### Supplied data
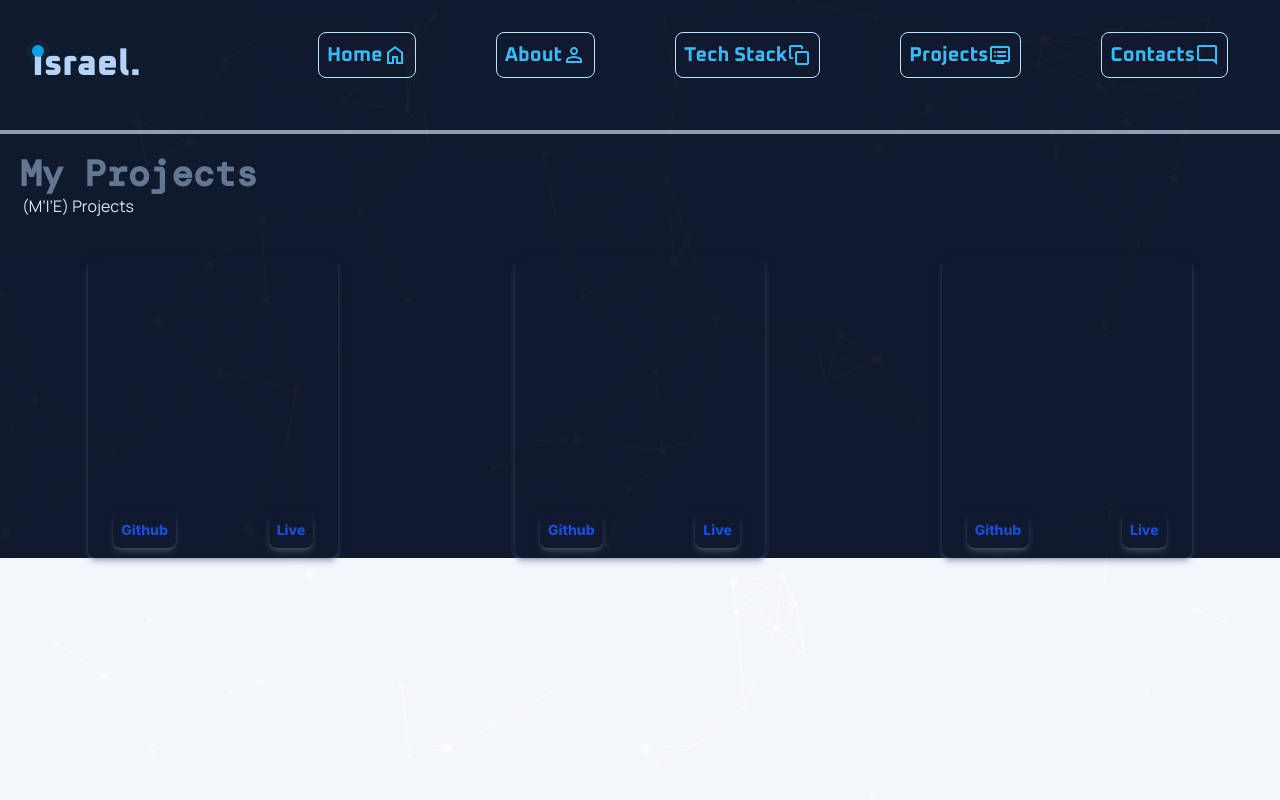
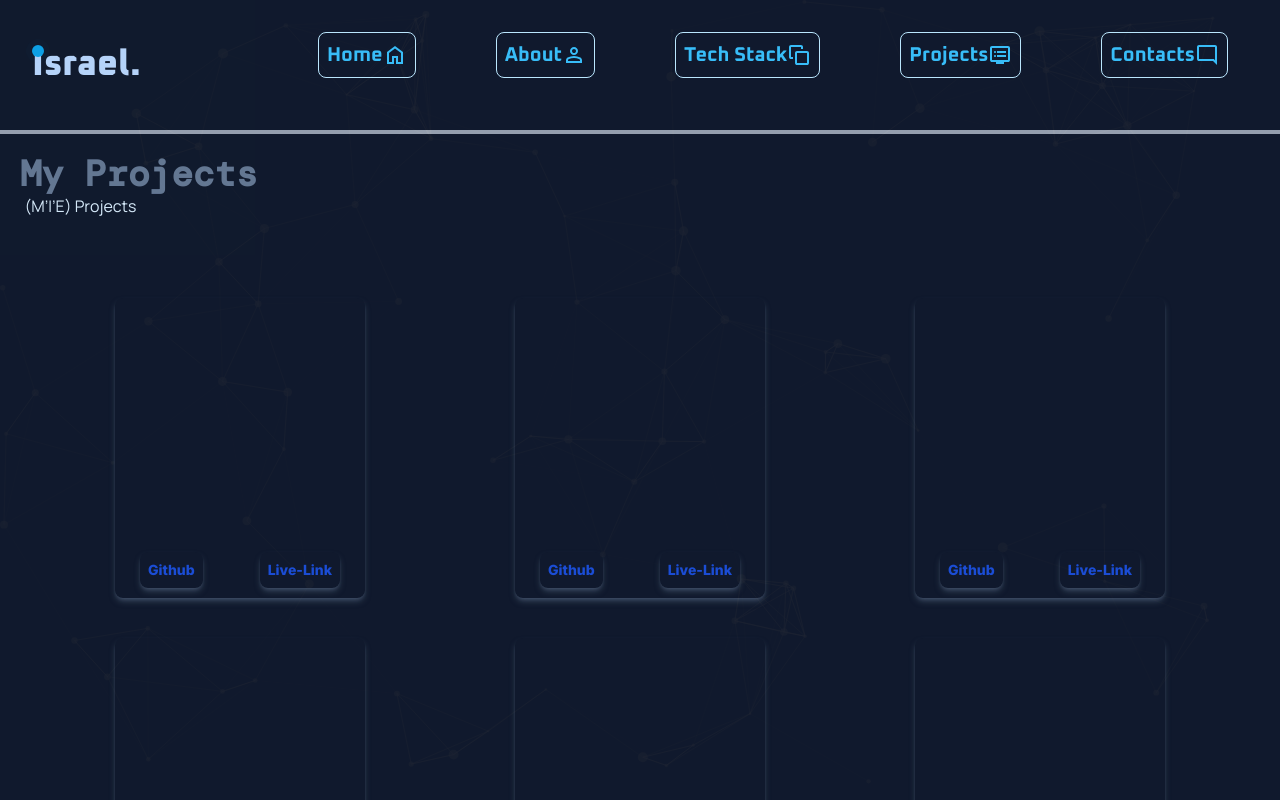
Before and after one commit to MIE-CODE/M-I-E_Portfolio, a Next.js app: page /Projects in a window 1280 px wide. Shown: the top 800 px of the page. Built offline with nearby package versions, Linux system fonts and the light colour scheme; a web font is replaced by a local one.

Commit message:
working on progect page

```diff
--- a/app/Projects/page.tsx
+++ b/app/Projects/page.tsx
@@ -17,9 +17,21 @@ const page = () => {
       GithubLink: "https://github.com/MIE-CODE",
       liveLink: "df",
     },
+    {
+      GithubLink: "https://github.com/MIE-CODE",
+      liveLink: "df",
+    },
+    {
+      GithubLink: "https://github.com/MIE-CODE",
+      liveLink: "df",
+    },
+    {
+      GithubLink: "https://github.com/MIE-CODE",
+      liveLink: "df",
+    },
   ];
   return (
-    <div className="w-Screen  bg-gray-900 h-[100vh] max-h-max ">
+    <div className="w-Screen  bg-gray-900   ">
       <Header />
       <div className="p-5 pb-0">
         <p className=" font-mono text-blue-200/50 text-4xl font-extrabold">
@@ -28,7 +40,7 @@ const page = () => {
         <p className="animate-trans-right font-manrope text-sky-100">
           (M’I’E) Projects
         </p>
-        <div className="grid  gap-10 justify-center items-center   md:grid-cols-2 lg:grid-cols-3 mt-10  text-4xl font-extrabold text-blue-700">
+        <div className="grid p-10  gap-10 justify-center items-center   md:grid-cols-2 lg:grid-cols-3 mt-10  text-4xl font-extrabold text-blue-700">
           {projects.map((project, index) => (
             <div key={index} className="flex justify-center">
               <div className="flex relative justify-center items-center gap-1 w-[250px] h-[300px] shadow-slate-500/50 rounded-lg shadow-md">
@@ -43,7 +55,7 @@ const page = () => {
                     href={project.liveLink}
                     className=" w-max h-max p-2 hover:bg-slate-50/5 flex justify-center items-center shadow-slate-500/50 rounded-lg shadow-md"
                   >
-                    Live
+                    Live-Link
                   </Link>
                 </div>
               </div>
```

### Exercise details
I need each line from the listing where the word "blue" occurs.

### Response box
         <p className=" font-mono text-blue-200/50 text-4xl font-extrabold">
-        <div className="grid  gap-10 justify-center items-center   md:grid-cols-2 lg:grid-cols-3 mt-10  text-4xl font-extrabold text-blue-700">
+        <div className="grid p-10  gap-10 justify-center items-center   md:grid-cols-2 lg:grid-cols-3 mt-10  text-4xl font-extrabold text-blue-700">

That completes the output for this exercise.